How to Putty a Shower Drain

by Jessica Westover

Over time, shower drains may start to leak because of cracks in the aging caulk or putty that surrounds the drain flange, or visible drain cylinder, sealing it to the shower floor. If left untreated, the leaking water will result in mold growth and rotting floor boards. Instead of calling a plumber and accruing another expense to add to your family's budget, fix the problem yourself. Adding new plumber's putty to the drain will seal it immediately to the floor and stop the leak.

1 Unscrew any screws holding the drain plate in place using a screwdriver, if applicable. Pull the drain plate off the drain and set it aside.

2 Clasp the crosspiece of the drain flange with a spud wrench, or channel lock pliers if the drain sports a crosspiece. Insert the jaws of the wrench or pliers into the center of the drain and spread them apart until they press against the inside of the drain flange if no crosspiece is present. Twist the wrench or pliers counterclockwise to unscrew the drain flange.

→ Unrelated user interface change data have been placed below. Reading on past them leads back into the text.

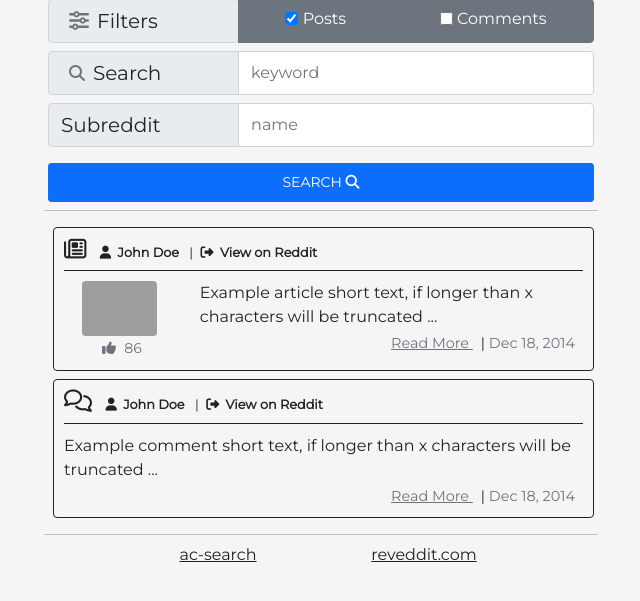
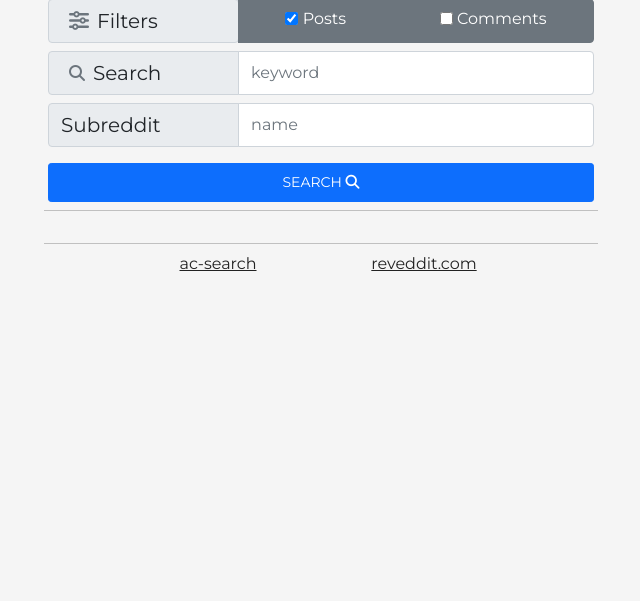
Before and after one commit to tnaahsus/ac-search-dev, a Django app: page / in a window 1280 px wide. Shown: the part 145-746 px from the top of the page, without its empty margins (319-959 px from the left). Run offline with Django 3.2, Linux system fonts and the light colour scheme; some libraries are stand-ins or nearby versions; grey boxes are pictures that could not be loaded.

Commit message:
Update content.html

```diff
--- a/core/templates/content.html
+++ b/core/templates/content.html
@@ -1,125 +1,44 @@
+{% load class_name %}
+
 <div class="col-md-12">
     <div class="blog-comment p-0">
         <ul class="comments">
+             {% if count == 0 %}
+                <h4 class='my-0 py-0 ms-2 text-center'>No results for <b>{{ query }}</b></h4>
+
+            {% elif count > 0 %}
+                <div class='col-12 py-0'>
+                <h4 class='my-0 py-0 ms-2 '>{{ count }} results for <b>{{ query }}</b></h4>
+                </div>
+            {% endif %}
 
 <!--        POST ITEM -->
-            <li class="clearfix">
-                <div class="post-comments">
-                    <p class="meta">
+            <li class="clearfix" id="postBox"  >
 
-<!--                    COMMENT OR POST ICON -->
-                        <i class="far fa-newspaper"
-                           style="font-size: 1.4rem!important; margin-right: 10px;">
-                        </i>
-
-<!--                    USERNAME -->
-                        <i class="fas fa-user"></i>
-                        <a href="#" class="a-comment">
-                            <span class="">John Doe</span>
-                        </a>
-                        <span class="mx-1">|</span>
-
-<!--                     REDDIT LINK-->
-                        <i class="fas fa-sign-out-alt"></i>
-                        <a href="#" class="a-comment">
-                            <span class="">View on Reddit</span>
-                        </a>
-                    </p>
-                    <div class="row">
-
-<!--                    THUMBNAIL -->
-                        <div class="col-3  text-center">
-                            <img class="img thumbnail" width='75px' height="55px"
-                                 src="https://b.thumbs.redditmedia.com/qTtigz4VcFX0pzdOJnG5HLKvLt3uoEWr-vZ0rvNEteQ.jpg" />
-                            <p class="text-muted mb-0 p-0">
-                                <small class="mx-1 "><i class="fas fa-thumbs-up"></i></small>
-                                <small class="mt-1">86</small>
-                            </p>
-                        </div>
-
-                        <div class="col-9">
-        <!--                SHORT CONTENT -->
-                            <span id="short-content1" class="short-content text-break">
-                                Example article short text, if longer than x characters
-                                will be truncated
-                            </span>
-
-        <!--                FULL CONTENT -->
-                            <span id="full-content1" class="full-content text-break" style="display:none">
-                                Interdum et malesuada fames ac ante ipsum primis in faucibus.
-                                Aliquam lobortis accumsan tempor. Aliquam sollicitudin pulvinar est,
-                                quis convallis tellus.
-                            </span>
-
-        <!--                DOTS -->
-                            <span id="read-more-dots">...</span>
-
-        <!--                READ MORE AND DATE -->
-                            <div class="text-end mt-1 mx-2" style="font-size: 0.9rem;">
-                                <a href="#full-content1" class="nav-toggle text-muted mx-2">
-                                    Read More
-                                </a>|
-                                <span class="text-muted">
-                                    Dec 18, 2014
-                                </span>
-                            </div>
-                        </div>
-                    </div>
-                </div>
             </li>
 
 <!--        COMMENT ITEM -->
-            <li class="clearfix">
-                <div class="post-comments">
-                    <p class="meta">
+            <li class="clearfix" id="commentBox" >
+            </li>
 
-<!--                    COMMENT OR POST ICON -->
-                        <i class="far fa-comments"
-                           style="font-size: 1.4rem!important; margin-right: 10px;">
-                        </i>
+        </ul>
+        <div class="pagination" style = "display:none" id="pagination">
+                <span class="step-links">
+                    <span class="current me-5 ms-2 ">
 
-<!--                    USERNAME -->
-                        <i class="fas fa-user"></i>
-                        <a href="#" class="a-comment">
-                            <span class="">John Doe</span>
-                        </a>
-                        <span class="mx-1">|</span>
+        </span>
 
-<!--                     REDDIT LINK-->
-                        <i class="fas fa-sign-out-alt"></i>
-                        <a href="#" class="a-comment">
-                            <span class="">View on Reddit</span>
-                        </a>
-                    </p>
+        {% if page_obj.has_previous %}
+            <a type="button" class="btn btn-outline-secondary border-0 btn-sm  " href="?sub={{sub}}&search={{query}}&page=1">&laquo; FIRST</a>
+            <a type="button" class="btn btn-outline-secondary border-0 btn-sm me-5 " href="?sub={{sub}}&search={{query}}&page={{ page_obj.previous_page_number }}">PREVIOUS</a>
+        {% endif %}
 
-<!--                SHORT CONTENT -->
-                    <span id="short-content" class="short-content text-break">
-                        Example comment short text, if longer than x characters
-                        will be truncated
-                    </span>
+        {% if page_obj.has_next %}
+            <a type="button" class="btn btn-outline-secondary border-0 btn-sm ms-5 "  href="?sub={{sub}}&search={{query}}&page={{ page_obj.next_page_number }}">NEXT</a>
+            <a type="button" class="btn btn-outline-secondary border-0 btn-sm  "  href="?sub={{sub}}&search={{query}}&page={{ page_obj.paginator.num_pages }}">LAST &raquo;</a>
+        {% endif %}
+    </span>
+</div>
 
-<!--                FULL CONTENT -->
-                    <span id="full-content" class="full-content text-break" style="display:none">
-                        sed porttitor tincidunt in.
-                        Interdum et malesuada fames ac ante ipsum primis in faucibus.
-                        Aliquam lobortis accumsan tempor. Aliquam sollicitudin pulvinar est,
-                        quis convallis tellus.
-                    </span>
-
-<!--                DOTS -->
-                    <span id="read-more-dots">...</span>
-
-<!--                READ MORE AND DATE -->
-                    <div class="text-end mt-1 mx-2" style="font-size: 0.9rem;">
-                        <a href="#full-content" class="nav-toggle text-muted mx-2">
-                            Read More
-                        </a>|
-                        <span class="text-muted">
-                            Dec 18, 2014
-                        </span>
-                    </div>
-                </div>
-            </li>
-        </ul>
     </div>
 </div>
```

Pull the flange out of the floor.

3 Rub a wire brush back and forth across the outside of the flange to remove any clinging putty or caulk. Do not scrub the flange so hard as to scar or damage its threads.

4 Wipe out with paper towels any loose putty or caulk from the drain hole located in the shower's floor. Scrub the inside of the hole with the wire brush to remove any clinging putty or caulk.

5 Scoop a 2-inch-thick ball of plumber's putty from its container. Roll the putty between your hands or on a flat work surface to create a rope 1/2-inch wide and equal in length to the outer circumference of the flange.

6 Wrap the rope of putty around the outside of the flange. Position the putty just underneath the top lip of the flange. Overlap the putty's ends, pushing them together to erase the seam. Push on the putty gently, working your way around the flange, to ensure it sticks to the flange.

7 Insert the flange's bottom into the drain hole in the shower's floor. Screw the flange into the hole with your hands, stopping once it becomes difficult to turn. Screw the flange the remainder of the way in place using the wrench or pliers.

8 Scrape off any putty that oozed out between the flange and the floor with a putty knife.

9 Place the drain plate in place over the drain flange, lining up the screw holes. Insert each screw in its hole and tighten it with a screwdriver.

Items you will need

  • Screwdriver
  • Spud wrench or channel lock pliers
  • Wire brush
  • Paper towel
  • Plumber's putty
  • Putty knife

Tip

  • On drain flanges with no threads, use a flat-head screwdriver to pry up the flange. Work evenly around the flange with the screwdriver to avoid bending or damaging it.

Photo Credits

  • Jupiterimages/Photos.com/Getty Images